> **WORK TO BE COMPLETED**
Check each line of the data below for the string "gray". Then give the number of lines that have it, without anything else.

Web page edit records
● ● ● ● ● ● ●
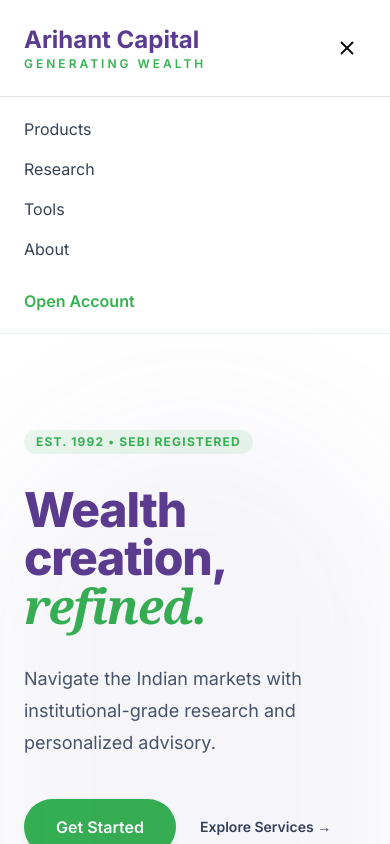
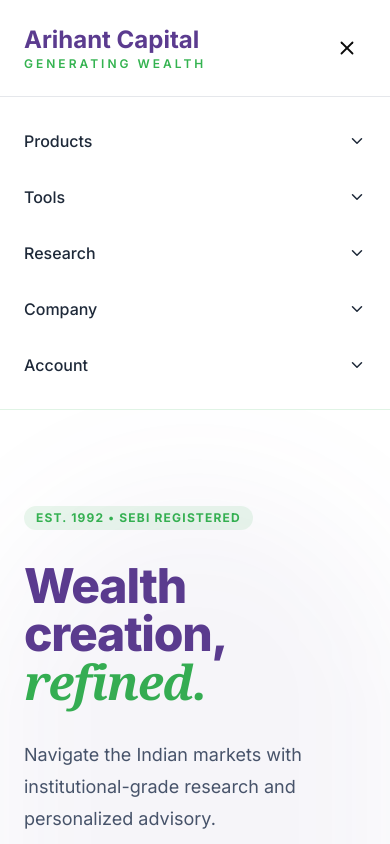
Before and after one commit to PrathmeshnPawar/arihant-website, a Next.js app: page / in a window 390 px wide. Both pictures are taken after a click on the button 347 px from the left and 48 px from the top of the page. Shown: the top 844 px of the page. Built offline with nearby package versions, Linux system fonts and the light colour scheme.

Commit message:
fixed nested nav links access issue in mobile

```diff
--- a/src/components/layout/Header.tsx
+++ b/src/components/layout/Header.tsx
@@ -15,6 +15,7 @@
 
 export default function Header() {
   const [open, setOpen] = useState(false);
+  const [expanded, setExpanded] = useState<string | null>(null);
   // Hover intent timer (CRITICAL FIX)
 
   const [mobileOpen, setMobileOpen] = useState(false);
@@ -135,42 +136,51 @@
       {/* Mobile menu */}
       {open && (
   <div className="lg:hidden border-t border-gray-200 bg-white px-6 py-5">
-          <div className="space-y-4 text-base text-gray-700">
+    <div className="space-y-2">
+
+      {siteConfig.map((group) => (
+        <div key={group.label}>
+
+          {/* Section Header */}
+          <button
+            onClick={() =>
+              setExpanded(expanded === group.label ? null : group.label)
+            }
+            className="
+              w-full flex items-center justify-between
+              py-3 text-left font-medium text-gray-800
+            "
+          >
+            {group.label}
+            <ChevronDown
+              size={18}
+              className={`transition-transform ${
+                expanded === group.label ? "rotate-180" : ""
+              }`}
+            />
+          </button>
+
+          {/* Children */}
+          {expanded === group.label && (
+            <div className="pl-3 pb-2 space-y-2">
+              {group.children?.map((item) => (
                 <Link
-              href="/products/equity"
-              className="block"
+                  key={item.href}
+                  href={item.href}
+                  className="
+                    block py-2 text-sm text-gray-600
+                    hover:text-arihant-violet
+                  "
                   onClick={() => setOpen(false)}
                 >
-              Products
+                  {item.label}
                 </Link>
-            <Link
-              href="/research/blog"
-              className="block"
-              onClick={() => setOpen(false)}
-            >
-              Research
-            </Link>
-            <Link
-              href="/tools/sip"
-              className="block"
-              onClick={() => setOpen(false)}
-            >
-              Tools
-            </Link>
-            <Link
-              href="/about-us"
-              className="block"
-              onClick={() => setOpen(false)}
-            >
-              About
-            </Link>
-            <Link
-              href="/contact"
-              className="block pt-3 font-semibold text-arihant-green"
-              onClick={() => setOpen(false)}
-            >
-              Open Account
-            </Link>
+              ))}
+            </div>
+          )}
+        </div>
+      ))}
+
     </div>
   </div>
 )}
```
Lines whose indentation alone changed are shown as unchanged.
● ● ● ● ● ● ●
> **TASK OUTPUT**
4